Mommy is not here today, and although my heart is sad because I miss her so much, it is filled with enormous gratitude. There are so many gifts she gave me. But one of the greatest is not anything that I can do with my hands, but rather with my heart. Mommy always looked for and saw the best in any situation or person. She taught me the value of touching another life, leaving them a better person because of our encounter and the value of seeking life’s lessons….those lessons to be learned from it. This has become my life’s mantra. May my love, all that I can accomplish with my hands and my mind, my faithfulness, my sense of humor, and my graciousness touch as many lives as my mother. In essences she taught me unconditional love and acceptance.
Mommy offered all she had within. She gave all of herself to teach us as a mother and she completed her task with distinction to the very, very end. Mommy knew of my love and appreciation for her. I never failed to tell her, “I love you!” And although today I can no longer say it for her to hear, her love remains within my heart and my spirit.

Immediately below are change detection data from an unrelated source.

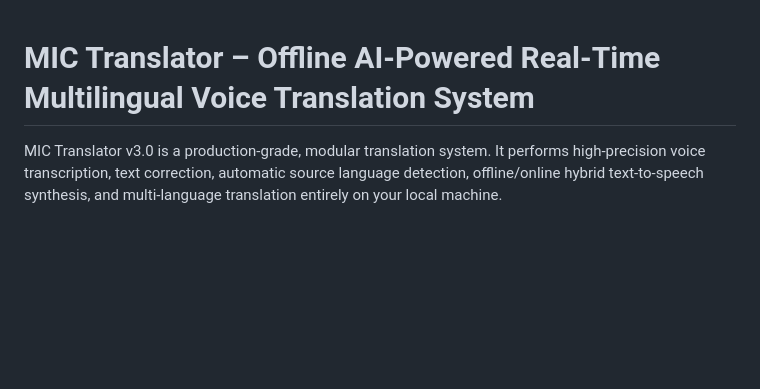
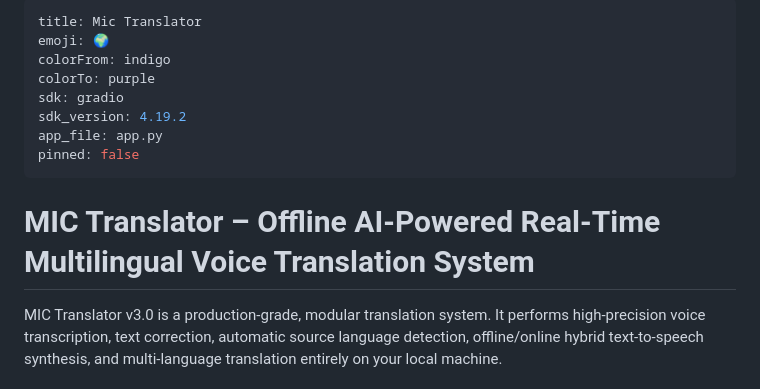
Before and after one commit to GVethaNarayanan/MIC-, a Markdown page: README.md, the part around the change. Drawn GitHub-style; blank space fills up the shorter version.

Commit message:
Add Gradio metadata frontmatter to README for free Hugging Face Spaces hosting

```diff
--- a/README.md
+++ b/README.md
@@ -1,4 +1,16 @@
+---
+title: Mic Translator
+emoji: 🌍
+colorFrom: indigo
+colorTo: purple
+sdk: gradio
+sdk_version: 4.19.2
+app_file: app.py
+pinned: false
+---
+
 # MIC Translator – Offline AI-Powered Real-Time Multilingual Voice Translation System
+
 
 MIC Translator v3.0 is a production-grade, modular translation system. It performs high-precision voice transcription, text correction, automatic source language detection, offline/online hybrid text-to-speech synthesis, and multi-language translation entirely on your local machine.
 
```
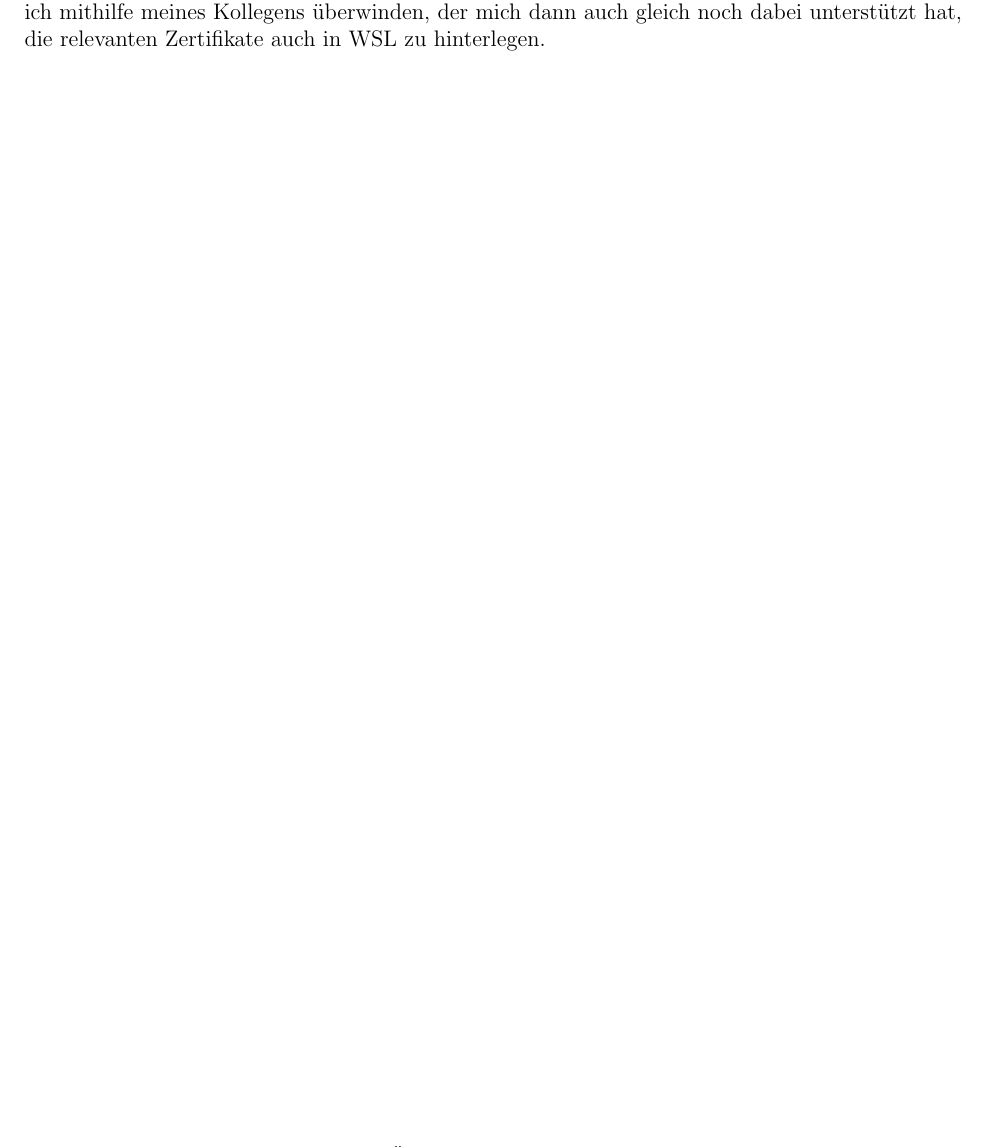
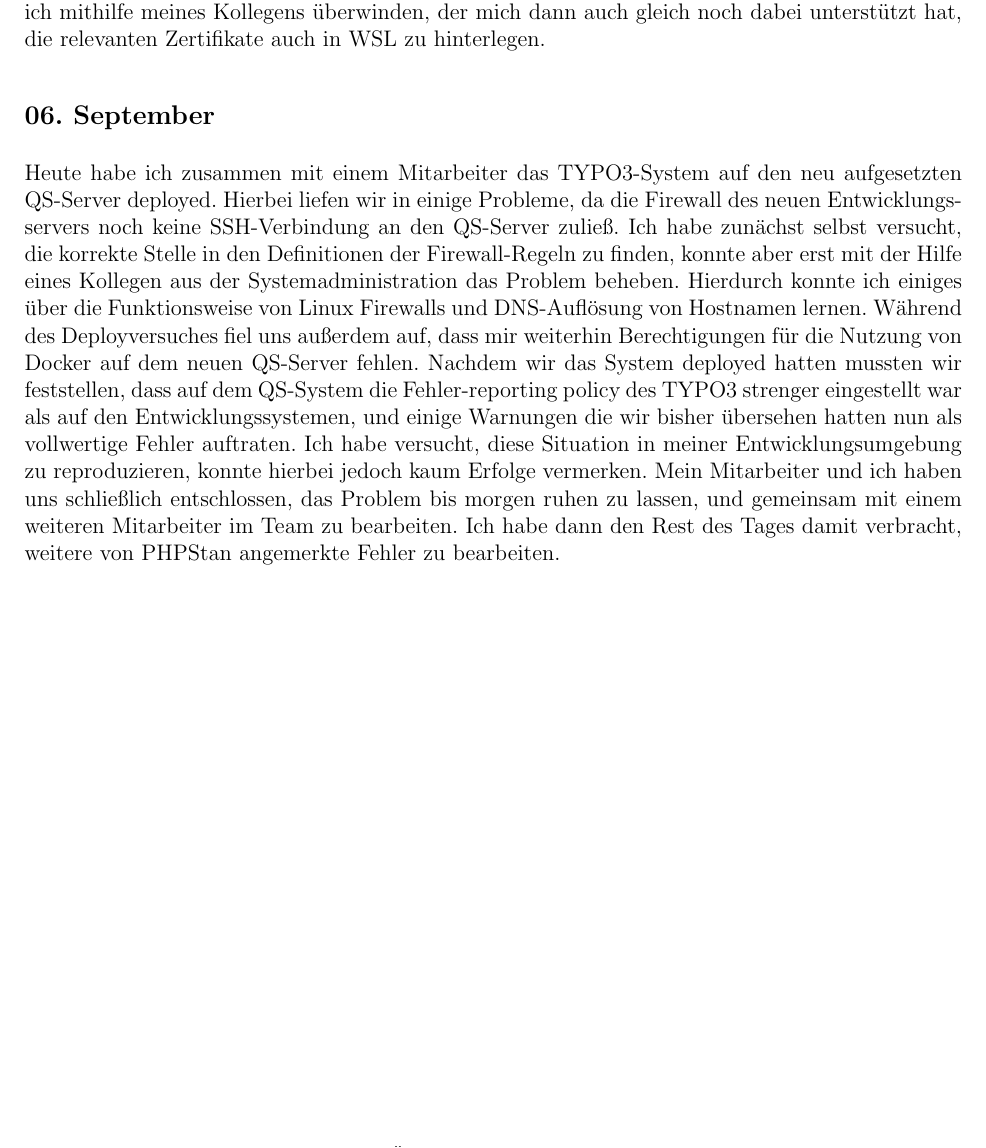
Before and after one commit to Leoniebra/Berichtsheft, a LaTeX document (main.tex, which reads 2022/September2022/0609.tex, 2022/September2022/September2022.tex): part of page 65 of 65, cut so that both start at the same text. Compiled offline with pdfLaTeX.

Commit message:
06. September

```diff
--- /dev/null
+++ b/2022/September2022/0609.tex
@@ -0,0 +1,3 @@
+\subsection{06. September}
+Heute habe ich zusammen mit einem Mitarbeiter das TYPO3-System auf den neu aufgesetzten QS-Server deployed. Hierbei liefen wir in einige Probleme, da die Firewall des neuen Entwicklungsservers noch keine SSH-Verbindung an den QS-Server zuließ. Ich habe zunächst selbst versucht, die korrekte Stelle in den Definitionen der Firewall-Regeln zu finden, konnte aber erst mit der Hilfe eines Kollegen aus der Systemadministration das Problem beheben. Hierdurch konnte ich einiges über die Funktionsweise von Linux Firewalls und DNS-Auflösung von Hostnamen lernen. Während des Deployversuches fiel uns außerdem auf, dass mir weiterhin Berechtigungen für die Nutzung von Docker auf dem neuen QS-Server fehlen.
+Nachdem wir das System deployed hatten mussten wir feststellen, dass auf dem QS-System die Fehler-reporting policy des TYPO3 strenger eingestellt war als auf den Entwicklungssystemen, und einige Warnungen die wir bisher übersehen hatten nun als vollwertige Fehler auftraten. Ich habe versucht, diese Situation in meiner Entwicklungsumgebung zu reproduzieren, konnte hierbei jedoch kaum Erfolge vermerken. Mein Mitarbeiter und ich haben uns schließlich entschlossen, das Problem bis morgen ruhen zu lassen, und gemeinsam mit einem weiteren Mitarbeiter im Team zu bearbeiten. Ich habe dann den Rest des Tages damit verbracht, weitere von PHPStan angemerkte Fehler zu bearbeiten.
--- a/2022/September2022/September2022.tex
+++ b/2022/September2022/September2022.tex
@@ -2,3 +2,4 @@
 \input{2022/September2022/0109.tex}
 \input{2022/September2022/0209.tex}
 \input{2022/September2022/0509.tex}
+\input{2022/September2022/0609.tex}
```
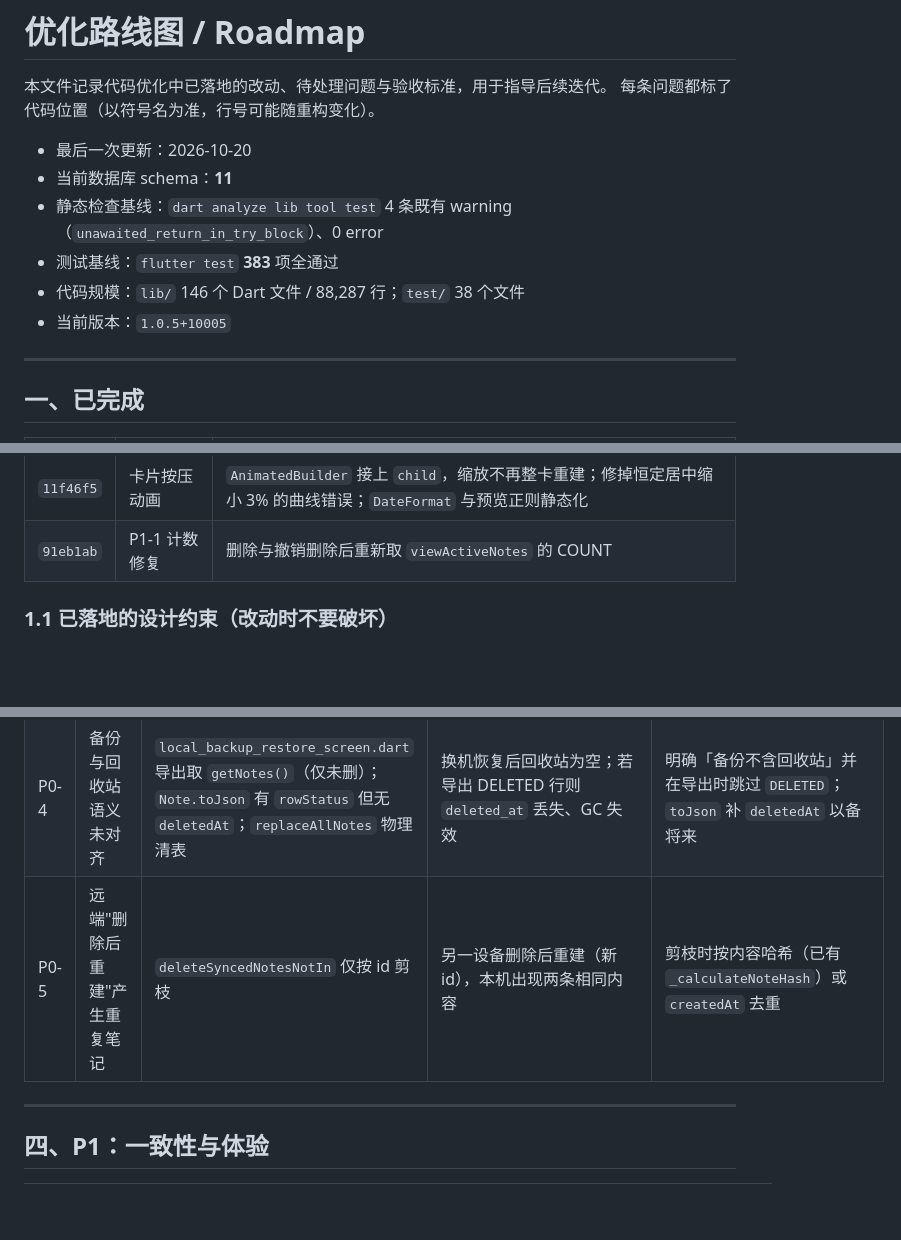
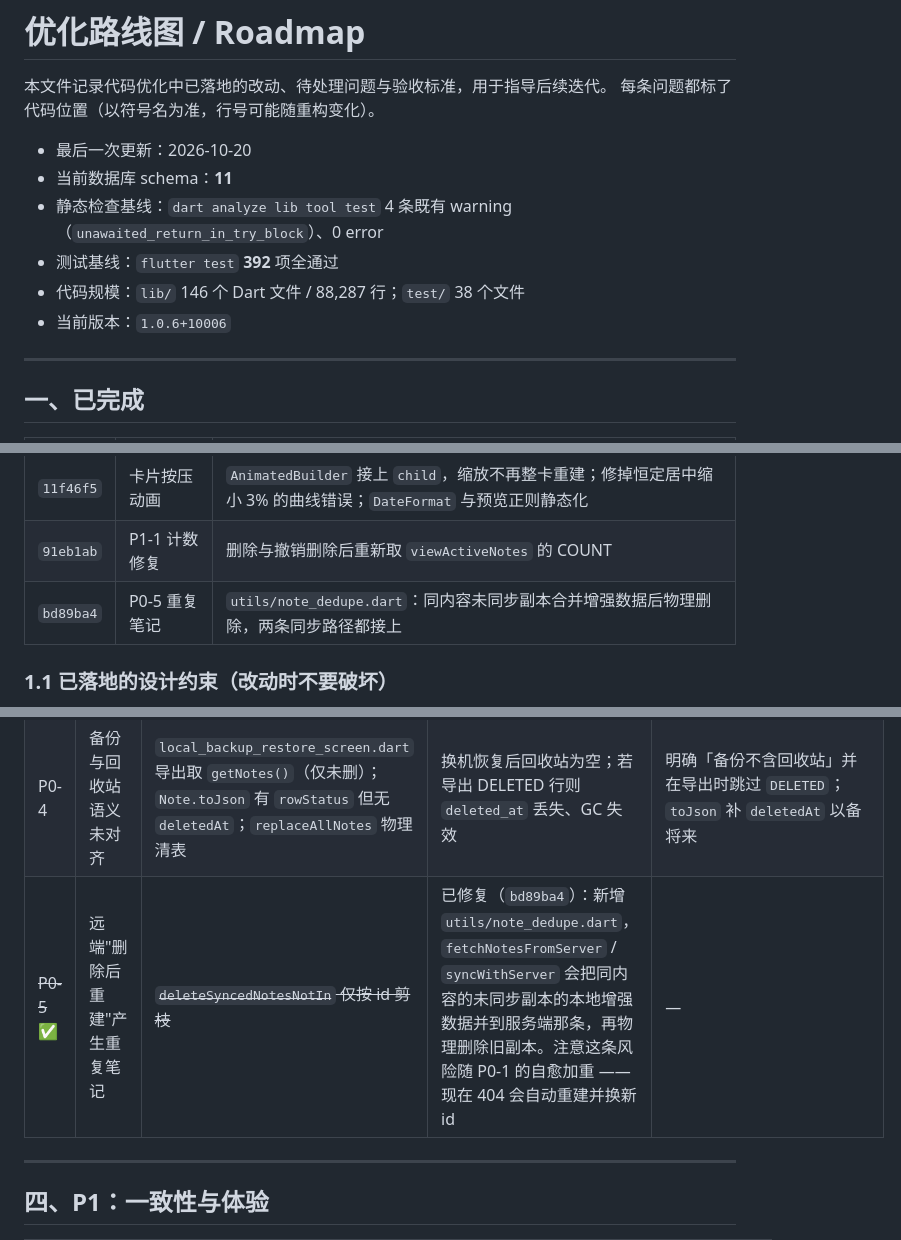
Before and after one commit to liudengxing/InkPaper, a Markdown page: docs/ROADMAP.md, 3 parts joined by grey strips. Drawn GitHub-style; blank space fills up the shorter version.

Commit message:
docs(roadmap): 标记 P0-5 完成，补 P0-1/P0-5 联合验证场景

```diff
--- a/docs/ROADMAP.md
+++ b/docs/ROADMAP.md
@@ -6,9 +6,9 @@
 - 最后一次更新：2026-10-20
 - 当前数据库 schema：**11**
 - 静态检查基线：`dart analyze lib tool test` 4 条既有 warning（`unawaited_return_in_try_block`）、0 error
-- 测试基线：`flutter test` **383** 项全通过
+- 测试基线：`flutter test` **392** 项全通过
 - 代码规模：`lib/` 146 个 Dart 文件 / 88,287 行；`test/` 38 个文件
-- 当前版本：`1.0.5+10005`
+- 当前版本：`1.0.6+10006`
 
 ---
 
@@ -36,6 +36,7 @@
 | `2419d4e` | P-6 基线采集 | `BUILD_AND_DEVICE_TESTING.md` §3.1 写入采集步骤与目标值 |
 | `11f46f5` | 卡片按压动画 | `AnimatedBuilder` 接上 `child`，缩放不再整卡重建；修掉恒定居中缩小 3% 的曲线错误；`DateFormat` 与预览正则静态化 |
 | `91eb1ab` | P1-1 计数修复 | 删除与撤销删除后重新取 `viewActiveNotes` 的 COUNT |
+| `bd89ba4` | P0-5 重复笔记 | `utils/note_dedupe.dart`：同内容未同步副本合并增强数据后物理删除，两条同步路径都接上 |
 
 ### 1.1 已落地的设计约束（改动时不要破坏）
 
@@ -70,7 +71,7 @@
 | P0-2 | 上传失败无退避、无上限、无提示 | `AppProvider.syncWithServer` 的上传循环 | 内容被服务端拒绝（超长/违规）时无限重试；仅记录失败条数 | 复用 `pending_note_operations`，增加 `operation='upsert'` 与 `attempts`/`last_error`，超过阈值后提示用户 |
 | P0-3 | 冲突静默 LWW | `SyncStats.conflicts` 从未赋值；`mergeServerNoteWithLocalState` 以时间戳为准 | 双端同时编辑，一侧修改无声丢失 | 同 id 且双方内容与时间戳都变化时记录冲突，至少在设置页/回收站可见并允许重试 |
 | P0-4 | 备份与回收站语义未对齐 | `local_backup_restore_screen.dart` 导出取 `getNotes()`（仅未删）；`Note.toJson` 有 `rowStatus` 但无 `deletedAt`；`replaceAllNotes` 物理清表 | 换机恢复后回收站为空；若导出 DELETED 行则 `deleted_at` 丢失、GC 失效 | 明确「备份不含回收站」并在导出时跳过 `DELETED`；`toJson` 补 `deletedAt` 以备将来 |
-| P0-5 | 远端"删除后重建"产生重复笔记 | `deleteSyncedNotesNotIn` 仅按 id 剪枝 | 另一设备删除后重建（新 id），本机出现两条相同内容 | 剪枝时按内容哈希（已有 `_calculateNoteHash`）或 `createdAt` 去重 |
+| ~~P0-5~~ ✅ | 远端"删除后重建"产生重复笔记 | ~~`deleteSyncedNotesNotIn` 仅按 id 剪枝~~ | 已修复（`bd89ba4`）：新增 `utils/note_dedupe.dart`，`fetchNotesFromServer` / `syncWithServer` 会把同内容的未同步副本的本地增强数据并到服务端那条，再物理删除旧副本。注意这条风险随 P0-1 的自愈加重 —— 现在 404 会自动重建并换新 id | — |
 
 ---
 
```
Also changed, not shown: other parts of docs/ROADMAP.md (+1 -0 lines).
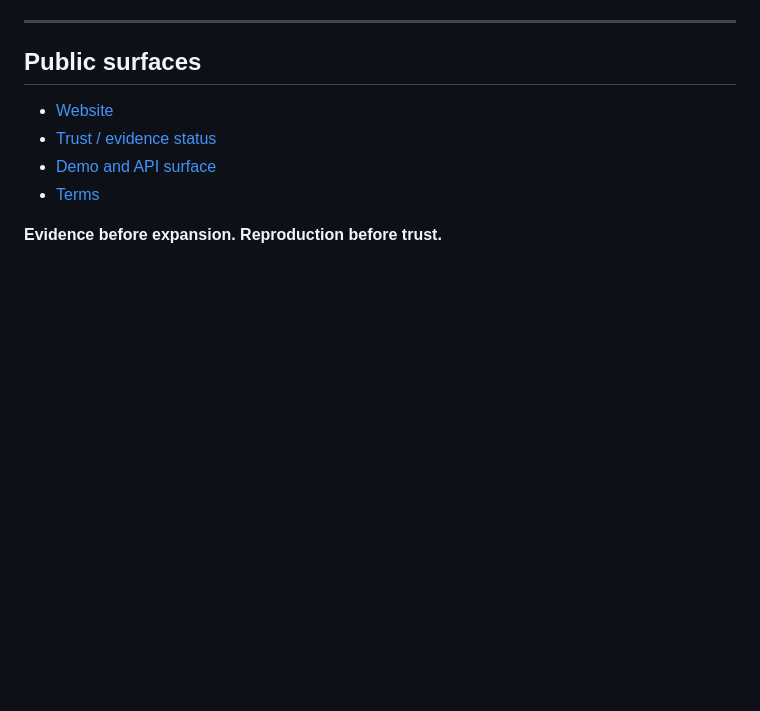
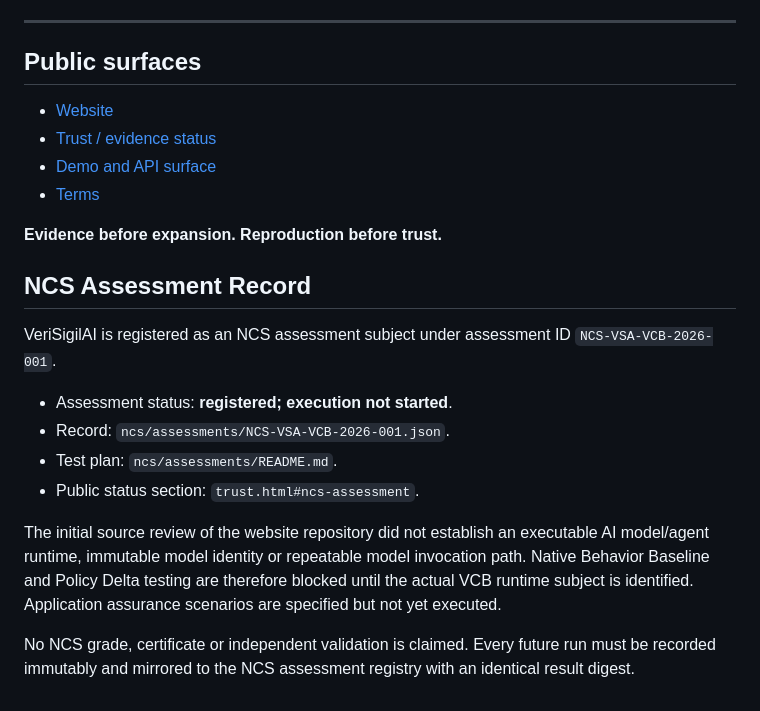
Before and after one commit to raheem-verisigil/verisigil-website, a Markdown page: README.md, the part around the change. GitHub-like rendering; blank space fills up the shorter version.

Commit message:
Document NCS assessment registration and boundaries

```diff
--- a/README.md
+++ b/README.md
@@ -201,3 +201,17 @@ See [`CHALLENGE.md`](CHALLENGE.md) for the public adversarial testing protocol.
 - [Terms](https://verisigilai.com/terms.html)
 
 **Evidence before expansion. Reproduction before trust.**
+
+
+## NCS Assessment Record
+
+VeriSigilAI is registered as an NCS assessment subject under assessment ID `NCS-VSA-VCB-2026-001`.
+
+- Assessment status: **registered; execution not started**.
+- Record: `ncs/assessments/NCS-VSA-VCB-2026-001.json`.
+- Test plan: `ncs/assessments/README.md`.
+- Public status section: `trust.html#ncs-assessment`.
+
+The initial source review of the website repository did not establish an executable AI model/agent runtime, immutable model identity or repeatable model invocation path. Native Behavior Baseline and Policy Delta testing are therefore blocked until the actual VCB runtime subject is identified. Application assurance scenarios are specified but not yet executed.
+
+No NCS grade, certificate or independent validation is claimed. Every future run must be recorded immutably and mirrored to the NCS assessment registry with an identical result digest.
```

My Dearest Mother and Me
By Barrington H. Brennen (son), January 14, 2015
I dedicate this column to my dearest Mother, Mary Elizabeth Catalyn
Brennen who died on
January 7, 2015, at the age of 86. She impacted my life greatly. As
an educator, she also influenced and molded the lives of countless